Throughout the 2019-20 academic year, the University Forum Committee is hosting a series of lectures and films to enlighten community members on women’s issues, honoring the 100th anniversary of women’s suffrage.
The lecture series will bring investigators, professors and other authors to campus, creating an open dialogue for discussion on a variety of social issues. Past speakers include activist Gloria Steinem, conservationist Terry Tempest Williams, presidential historian Harold Holzer, CNN correspondent Peter Bergen and award-winning science journalist Carl Zimmer.
The most recent showing, “Heather Booth: Changing the World,” a film by Lilly Rivlin, presented an overview of 50 years of Heather Booth’s career in community and political organizing.
Booth’s political career extends back to her college days, when she dealt with numerous women’s rights issues including women’s health and access to education.
“Until the 1970s, women had been in a second-class position in society,” said Booth. “A friend of mine in college was raped at knifepoint in her bed in off-campus housing, and we went with her to student health for a gynecological exam, and she was told that student health wouldn’t cover a gynecological exam and was instead given a lecture on her promiscuity.”
Women’s health became the focus of her work. She established “Jane,” a Chicago-based women’s health group that performed nearly 12,000 successful abortions between 1969 and 1973, with no formal medical training, prior to the legalization of abortion in Roe v. Wade.
The health group got its own documentary: “Jane: An Abortion Service,” which was nominated for the Grand Jury Prize for Documentary at the Sundance Film Festival.
“The thing that has changed the most is that women ourselves have changed and our attitudes have changed,”Booth said. “There now is this belief that there should be equal pay; there should be support for childcare; there should be equal access to education and healthcare, that women should be able to choose when to have a child.”
Booth became an activist during the civil rights movement in 1964.
“You sometimes need to stand up to illegitimate authority. While I was in Mississippi, we were trying to help black people register to vote who were prevented from voting, and I was arrested. I was 18 years old and was carrying a sign, trying to help people register to vote,” Booth said.

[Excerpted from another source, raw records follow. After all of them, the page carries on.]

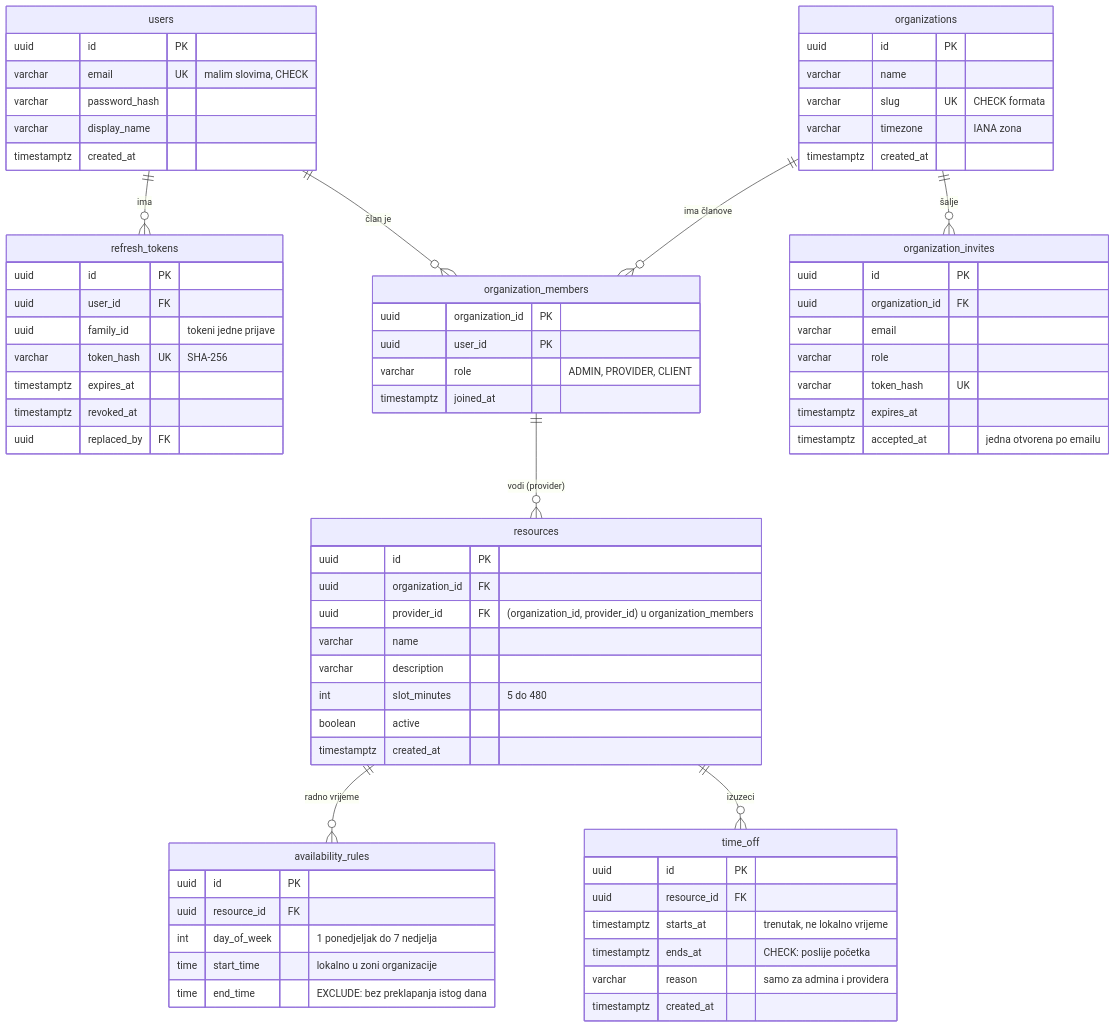
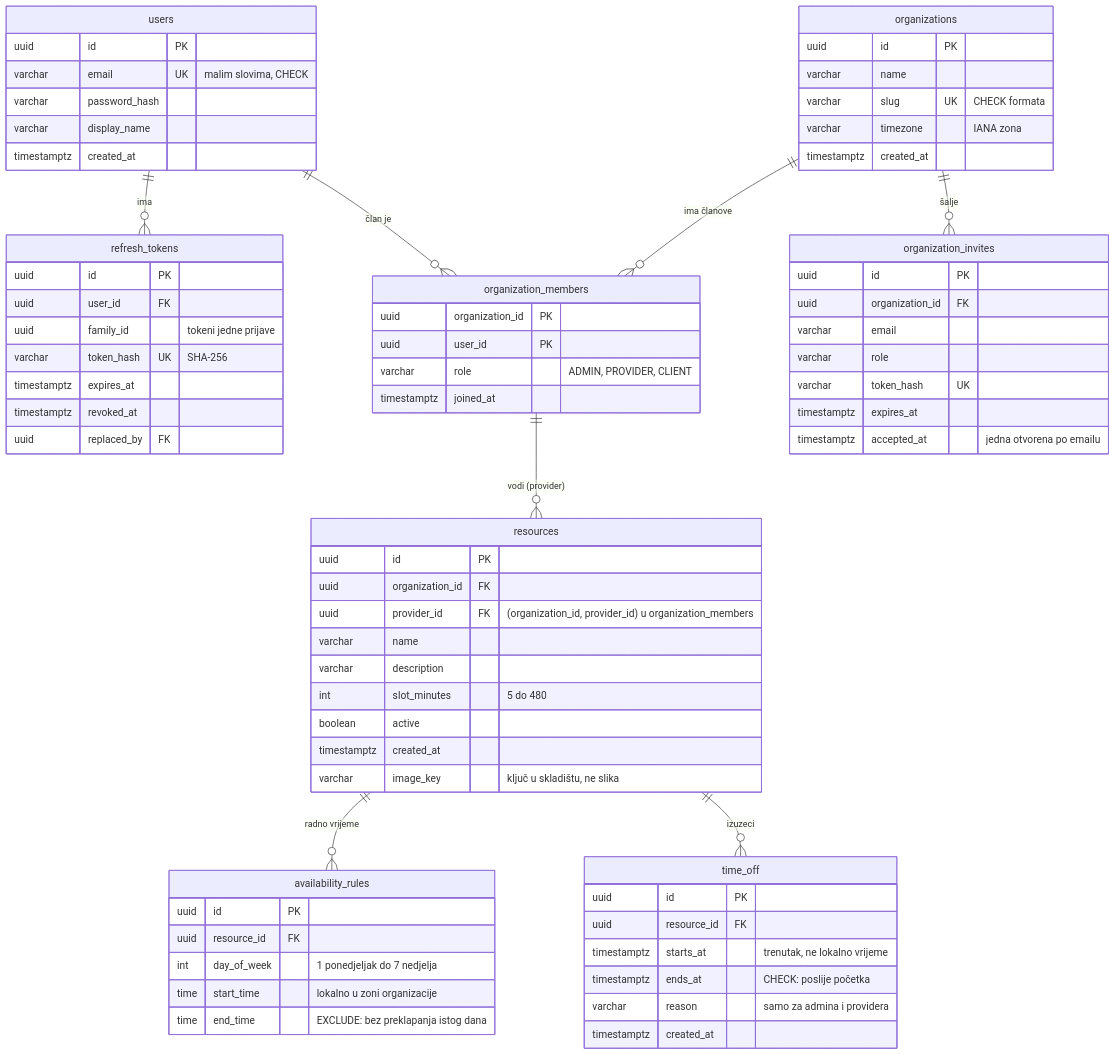
The second of 2 diagrams in docs/ARHITEKTURA.md (eminahbabovich/SlotBook), drawn with Mermaid before and after one commit. The commit also changed other lines of this file and 20 other files, not shown here.

````diff
--- a/docs/ARHITEKTURA.md
+++ b/docs/ARHITEKTURA.md
@@ -43,74 +43,75 @@
 ```mermaid
 erDiagram
     users ||--o{ refresh_tokens : "ima"
     users ||--o{ organization_members : "član je"
     organizations ||--o{ organization_members : "ima članove"
     organizations ||--o{ organization_invites : "šalje"
     organization_members ||--o{ resources : "vodi (provider)"
     resources ||--o{ availability_rules : "radno vrijeme"
     resources ||--o{ time_off : "izuzeci"
 
     users {
         uuid id PK
         varchar email UK "malim slovima, CHECK"
         varchar password_hash
         varchar display_name
         timestamptz created_at
     }
     refresh_tokens {
         uuid id PK
         uuid user_id FK
         uuid family_id "tokeni jedne prijave"
         varchar token_hash UK "SHA-256"
         timestamptz expires_at
         timestamptz revoked_at
         uuid replaced_by FK
     }
     organizations {
         uuid id PK
         varchar name
         varchar slug UK "CHECK formata"
         varchar timezone "IANA zona"
         timestamptz created_at
     }
     organization_members {
         uuid organization_id PK
         uuid user_id PK
         varchar role "ADMIN, PROVIDER, CLIENT"
         timestamptz joined_at
     }
     organization_invites {
         uuid id PK
         uuid organization_id FK
         varchar email
         varchar role
         varchar token_hash UK
         timestamptz expires_at
         timestamptz accepted_at "jedna otvorena po emailu"
     }
     resources {
         uuid id PK
         uuid organization_id FK
         uuid provider_id FK "(organization_id, provider_id) u organization_members"
         varchar name
         varchar description
         int slot_minutes "5 do 480"
         boolean active
         timestamptz created_at
+        varchar image_key "ključ u skladištu, ne slika"
     }
     availability_rules {
         uuid id PK
         uuid resource_id FK
         int day_of_week "1 ponedjeljak do 7 nedjelja"
         time start_time "lokalno u zoni organizacije"
         time end_time "EXCLUDE: bez preklapanja istog dana"
     }
     time_off {
         uuid id PK
         uuid resource_id FK
         timestamptz starts_at "trenutak, ne lokalno vrijeme"
         timestamptz ends_at "CHECK: poslije početka"
         varchar reason "samo za admina i providera"
         timestamptz created_at
     }
 ```
````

“Heather Booth: Changing the World” focuses on the idea of organization and group efforts to make impactful political change, including Booth’s work with women’s issues organizations and civil rights. She has also influenced politicians like Senator Elizabeth Warren.

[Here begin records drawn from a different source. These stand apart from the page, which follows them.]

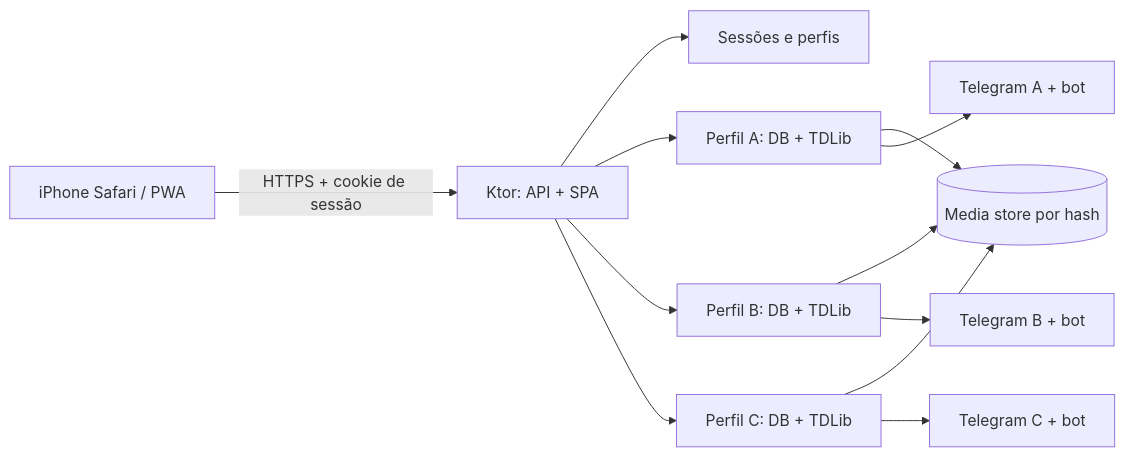
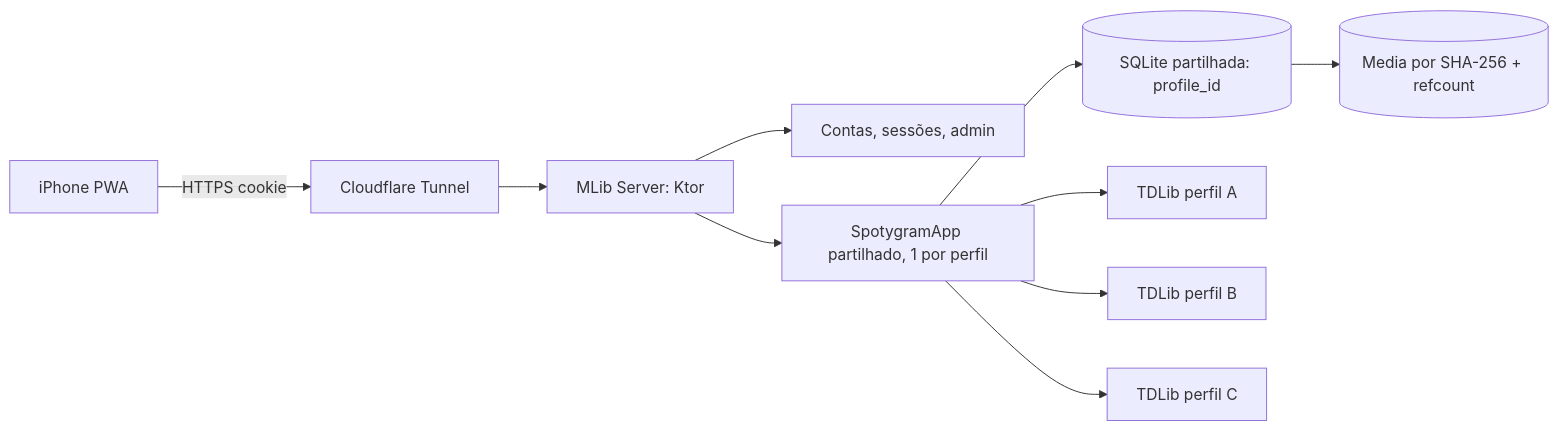
Before and after one commit to ginjeira/MLib: the diagram in docs/mlib/SERVER-PROPOSAL.md, drawn with Mermaid. The commit also changed other lines of this file, not shown here.

Commit message:
docs: revise server proposal with reuse inventory and realistic estimate

````diff
--- a/docs/mlib/SERVER-PROPOSAL.md
+++ b/docs/mlib/SERVER-PROPOSAL.md
@@ -27,14 +41,12 @@
 ```mermaid
 flowchart LR
-  Phone[iPhone Safari / PWA] -->|HTTPS + cookie de sessão| Web[Ktor: API + SPA]
-  Web --> Auth[Sessões e perfis]
-  Web --> P1[Perfil A: DB + TDLib]
-  Web --> P2[Perfil B: DB + TDLib]
-  Web --> P3[Perfil C: DB + TDLib]
-  P1 --> Media[(Media store por hash)]
-  P2 --> Media
-  P3 --> Media
-  P1 --> TG[Telegram A + bot]
-  P2 --> TG2[Telegram B + bot]
-  P3 --> TG3[Telegram C + bot]
+  iOS[iPhone PWA] -->|HTTPS cookie| CF[Cloudflare Tunnel]
+  CF --> Srv[MLib Server: Ktor]
+  Srv --> Auth[Contas, sessões, admin]
+  Srv --> App[SpotygramApp partilhado, 1 por perfil]
+  App --> DB[(SQLite partilhada: profile_id)]
+  App --> TD1[TDLib perfil A]
+  App --> TD2[TDLib perfil B]
+  App --> TD3[TDLib perfil C]
+  DB --> Media[(Media por SHA-256 + refcount)]
 ```
````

“One of the things that is exciting and important about the film is that there are many people all across the political spectrum who feel disaffected by politics,” said Kelly Davis, associate professor of electronic media and broadcasting. “People feel like there’s nothing they can do, but Heather Booth is an example to people that shows them what they can do when they organize.”

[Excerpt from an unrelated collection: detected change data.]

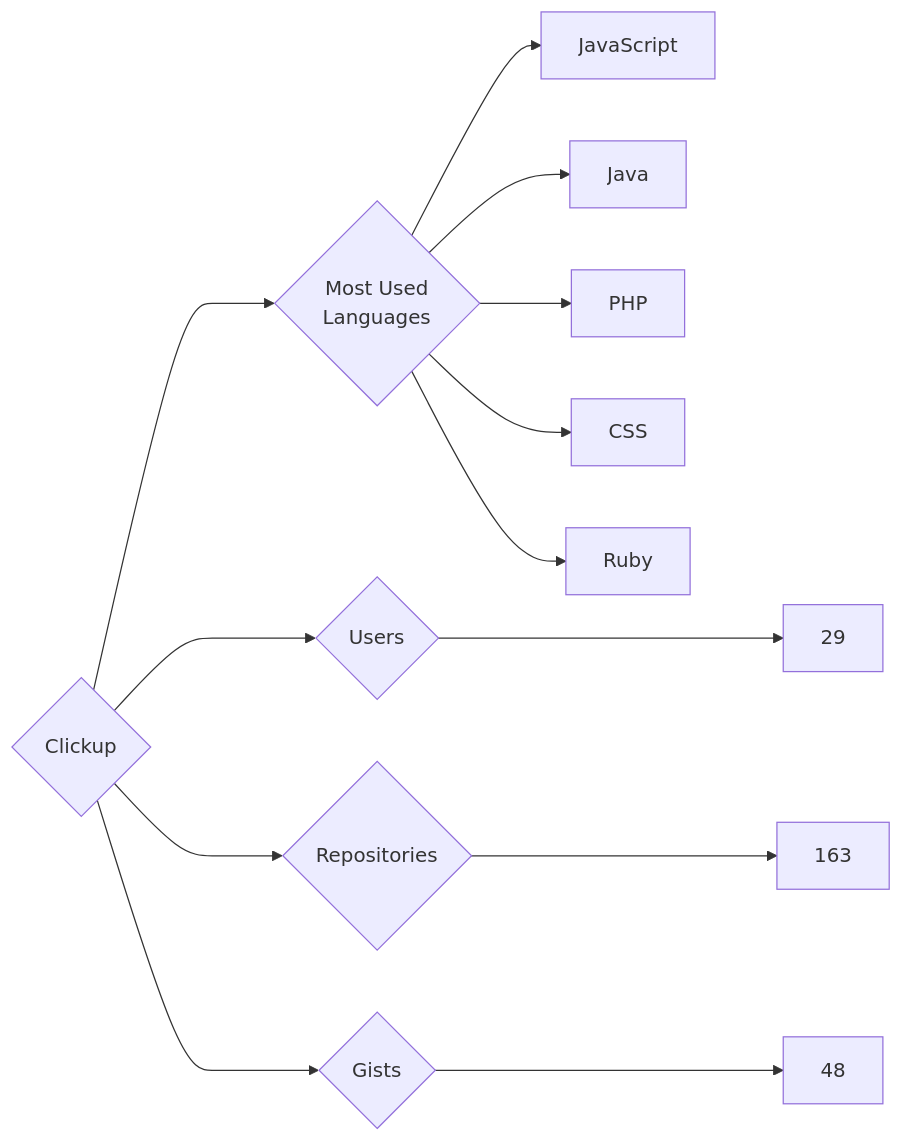
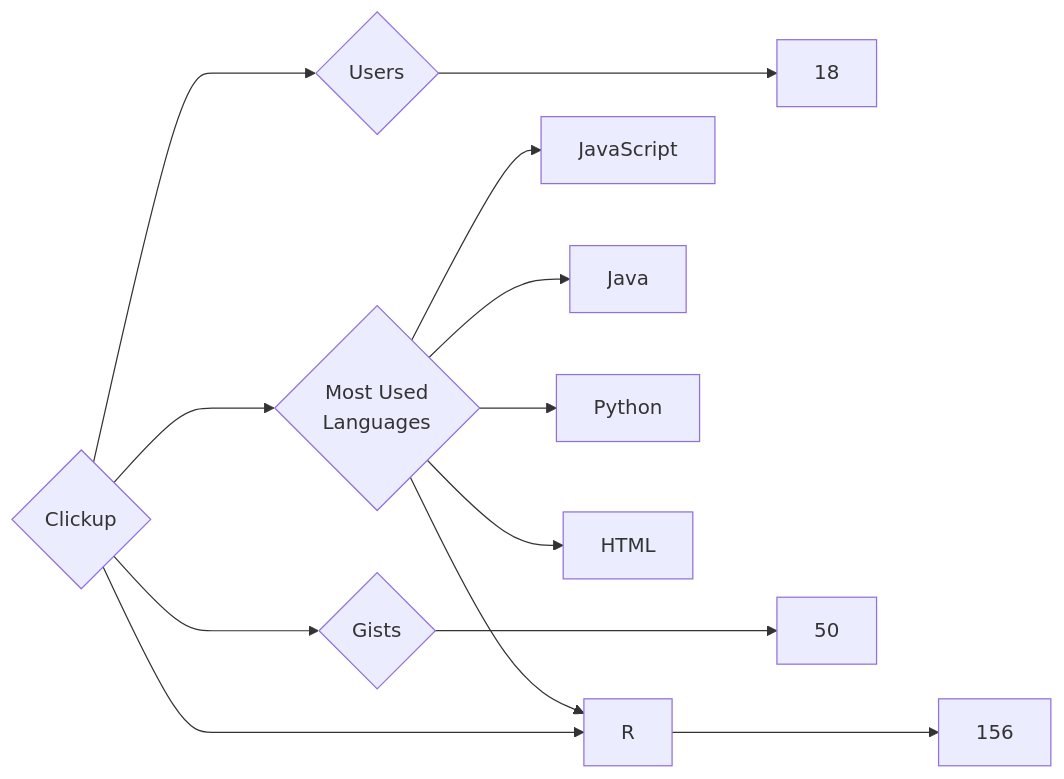
Before and after one commit to trickest/insiders: the diagram in targets/Clickup/README.md, drawn with Mermaid. The commit also changed 736 other files, not shown here.

````diff
--- a/targets/Clickup/README.md
+++ b/targets/Clickup/README.md
@@ -3,13 +3,13 @@
 ```mermaid
 graph LR
 COMPANY_NAME{Clickup}
-COMPANY_NAME ---> U{Users} ---> UN[29]
-COMPANY_NAME ---> R{Repositories} ---> RN[163]
-COMPANY_NAME ---> G{Gists} ---> GN[48]
+COMPANY_NAME ---> U{Users} ---> UN[18]
+COMPANY_NAME ---> R{Repositories} ---> RN[156]
+COMPANY_NAME ---> G{Gists} ---> GN[50]
 COMPANY_NAME ---> ML{Most Used<br>Languages}
 ML --> JavaScript[JavaScript]
+ML --> R[R]
 ML --> Java[Java]
-ML --> PHP[PHP]
-ML --> CSS[CSS]
-ML --> Ruby[Ruby]
+ML --> Python[Python]
+ML --> HTML[HTML]
 ```
````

Booth is a political strategist on progressive issues and electoral campaigns. She continues to organize as a member of the consulting group Democracy Partners.
“What I understood at that time was that there are sometimes illegitimate laws and illegitimate people who carry out these laws, and we need to stand up to them,”Booth said. “And, if we do, we can change this world.”
“Heather Booth: Changing the World” was shown Sept. 18 in Plemmons Student Union. The next event will host Wendy Rouse, a professor at San Jose State University, who will speak on “Women’s Suffrage, Self-Defense, and the Struggle for Equality in the Progressive Era” Oct. 3 at 5 p.m. in Belk Library Room 114.